### WHAT THE EXERCISE ASKS
All entries must come back exactly as given, with no pictures in the copy.

### EXERCISE MATERIALS
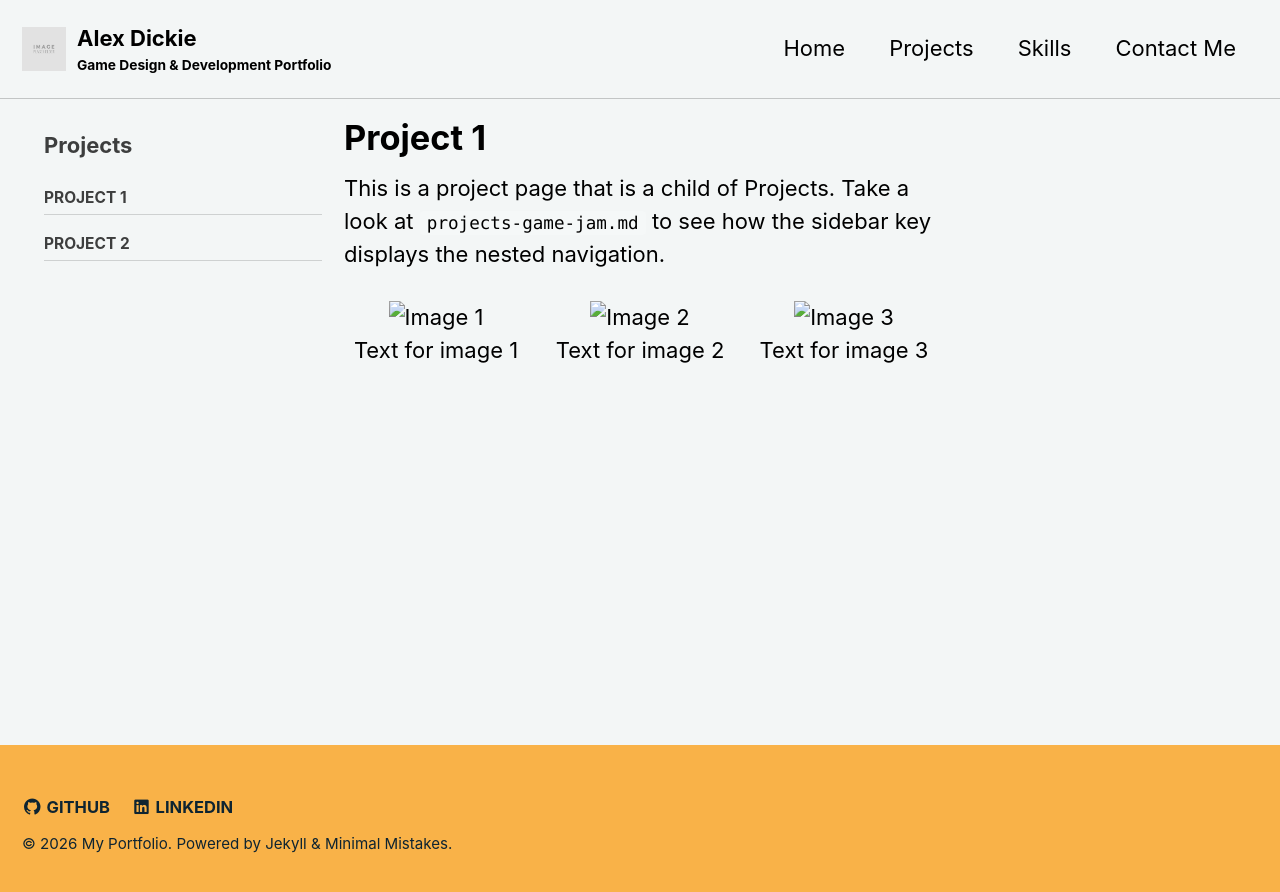
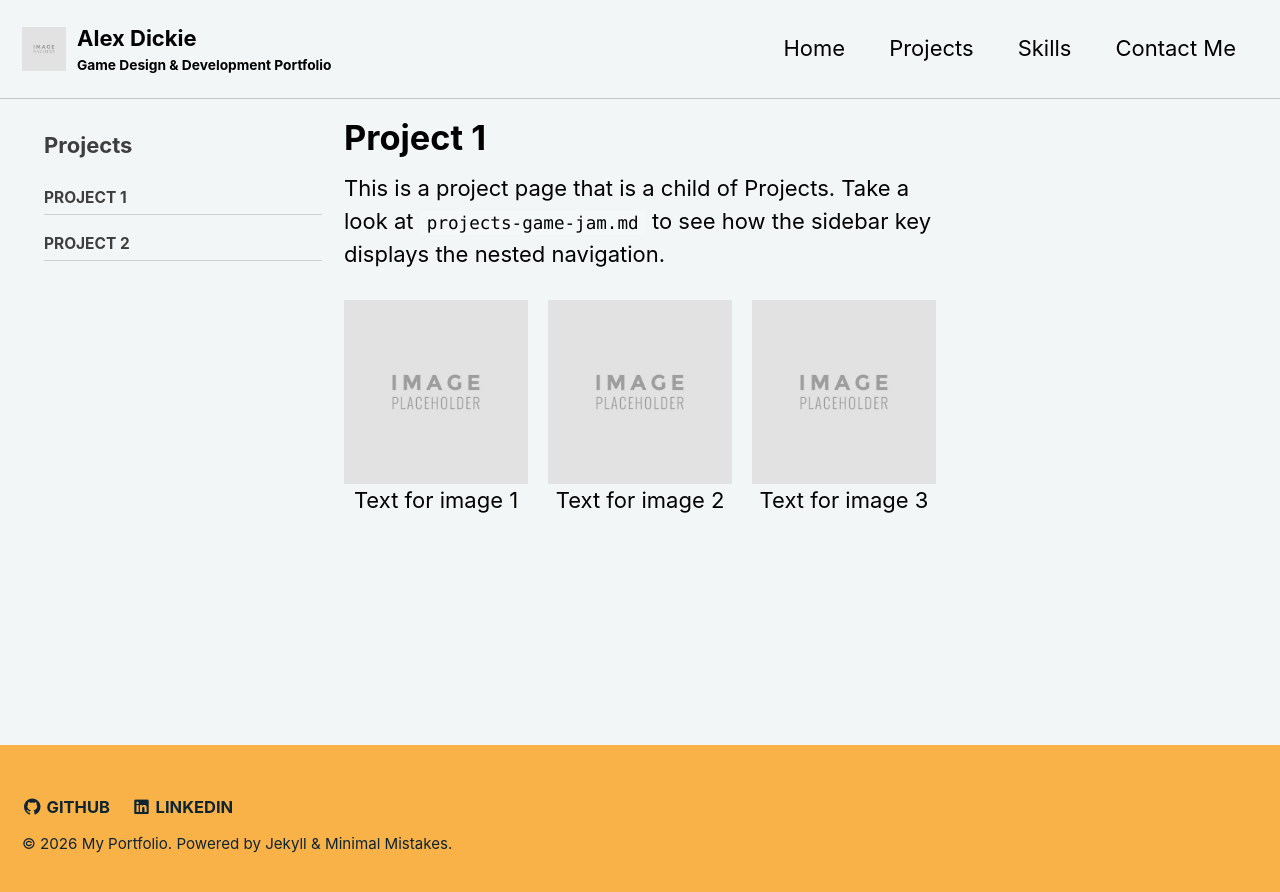
Before and after one commit to AlexUlster/AlexUlster.github.io, a Jekyll site: the page built from _pages/projects-pro1.md, in a window 1280 px wide. Shown: the top 892 px of the page. Built offline with Jekyll 4.4.1, drawn with Linux system fonts in a browser that asks for light colours.

Commit message:
Update projects-pro1.md

```diff
--- a/_pages/projects-pro1.md
+++ b/_pages/projects-pro1.md
@@ -13,15 +13,15 @@ This is a project page that is a child of Projects. Take a look at `projects-gam
 
 <div style="display: grid; grid-template-columns: 1fr 1fr 1fr; gap: 20px;">
   <div style="text-align: center;">
-    <img src="/assets/images/assets/images/Placeholder.jpg" alt="Image 1" style="width: 100%; height: auto;">
+    <img src="/assets/images/Placeholder.jpg" alt="Image 1" style="width: 100%; height: auto;">
     <p>Text for image 1</p>
   </div>
   <div style="text-align: center;">
-    <img src="/assets/images/assets/images/Placeholder.jpg" alt="Image 2" style="width: 100%; height: auto;">
+    <img src="/assets/images/Placeholder.jpg" alt="Image 2" style="width: 100%; height: auto;">
     <p>Text for image 2</p>
   </div>
   <div style="text-align: center;">
-    <img src="/assets/images/assets/images/Placeholder.jpg" alt="Image 3" style="width: 100%; height: auto;">
+    <img src="/assets/images/Placeholder.jpg" alt="Image 3" style="width: 100%; height: auto;">
     <p>Text for image 3</p>
   </div>
 </div>
```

### THE ANSWER
Before and after one commit to AlexUlster/AlexUlster.github.io, a Jekyll site: the page built from _pages/projects-pro1.md, in a window 1280 px wide. Shown: the top 892 px of the page. Built offline with Jekyll 4.4.1, drawn with Linux system fonts in a browser that asks for light colours.

Commit message:
Update projects-pro1.md

```diff
--- a/_pages/projects-pro1.md
+++ b/_pages/projects-pro1.md
@@ -13,15 +13,15 @@ This is a project page that is a child of Projects. Take a look at `projects-gam
 
 <div style="display: grid; grid-template-columns: 1fr 1fr 1fr; gap: 20px;">
   <div style="text-align: center;">
-    <img src="/assets/images/assets/images/Placeholder.jpg" alt="Image 1" style="width: 100%; height: auto;">
+    <img src="/assets/images/Placeholder.jpg" alt="Image 1" style="width: 100%; height: auto;">
     <p>Text for image 1</p>
   </div>
   <div style="text-align: center;">
-    <img src="/assets/images/assets/images/Placeholder.jpg" alt="Image 2" style="width: 100%; height: auto;">
+    <img src="/assets/images/Placeholder.jpg" alt="Image 2" style="width: 100%; height: auto;">
     <p>Text for image 2</p>
   </div>
   <div style="text-align: center;">
-    <img src="/assets/images/assets/images/Placeholder.jpg" alt="Image 3" style="width: 100%; height: auto;">
+    <img src="/assets/images/Placeholder.jpg" alt="Image 3" style="width: 100%; height: auto;">
     <p>Text for image 3</p>
   </div>
 </div>
```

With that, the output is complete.